## What you need to do
Filter these entries down to lines holding "class".

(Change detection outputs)
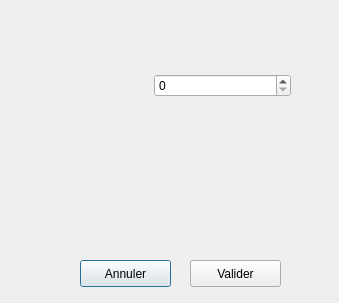
Qt form GestionDeStock/vente.ui (pawamoy/gestion-de-stock) before a commit.
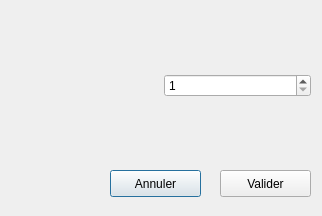
The same form after that commit.

The edit to the form file:
```diff
--- a/GestionDeStock/vente.ui
+++ b/GestionDeStock/vente.ui
@@ -6,8 +6,8 @@
    <rect>
     <x>0</x>
     <y>0</y>
-    <width>339</width>
-    <height>303</height>
+    <width>322</width>
+    <height>216</height>
    </rect>
   </property>
   <property name="windowTitle">
@@ -16,8 +16,8 @@
   <widget class="QPushButton" name="annuler">
    <property name="geometry">
     <rect>
-     <x>80</x>
-     <y>260</y>
+     <x>110</x>
+     <y>170</y>
      <width>91</width>
      <height>27</height>
     </rect>
@@ -29,8 +29,8 @@
   <widget class="QPushButton" name="valider">
    <property name="geometry">
     <rect>
-     <x>190</x>
-     <y>260</y>
+     <x>220</x>
+     <y>170</y>
      <width>91</width>
      <height>27</height>
     </rect>
@@ -39,12 +39,12 @@
     <string>Valider</string>
    </property>
   </widget>
-  <widget class="QWidget" name="">
+  <widget class="QWidget" name="layoutWidget">
    <property name="geometry">
     <rect>
      <x>10</x>
      <y>20</y>
-     <width>281</width>
+     <width>301</width>
      <height>131</height>
     </rect>
    </property>
@@ -66,7 +66,11 @@
        </widget>
       </item>
       <item>
-       <widget class="QSpinBox" name="spinBox"/>
+       <widget class="QSpinBox" name="spinBox">
+        <property name="minimum">
+         <number>1</number>
+        </property>
+       </widget>
       </item>
      </layout>
     </item>
```
Left out of the diff: 2 changed lines with no effect on the pictures.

## Answer to this problem
   <widget class="QPushButton" name="annuler">
   <widget class="QPushButton" name="valider">
-  <widget class="QWidget" name="">
+  <widget class="QWidget" name="layoutWidget">
-       <widget class="QSpinBox" name="spinBox"/>
+       <widget class="QSpinBox" name="spinBox">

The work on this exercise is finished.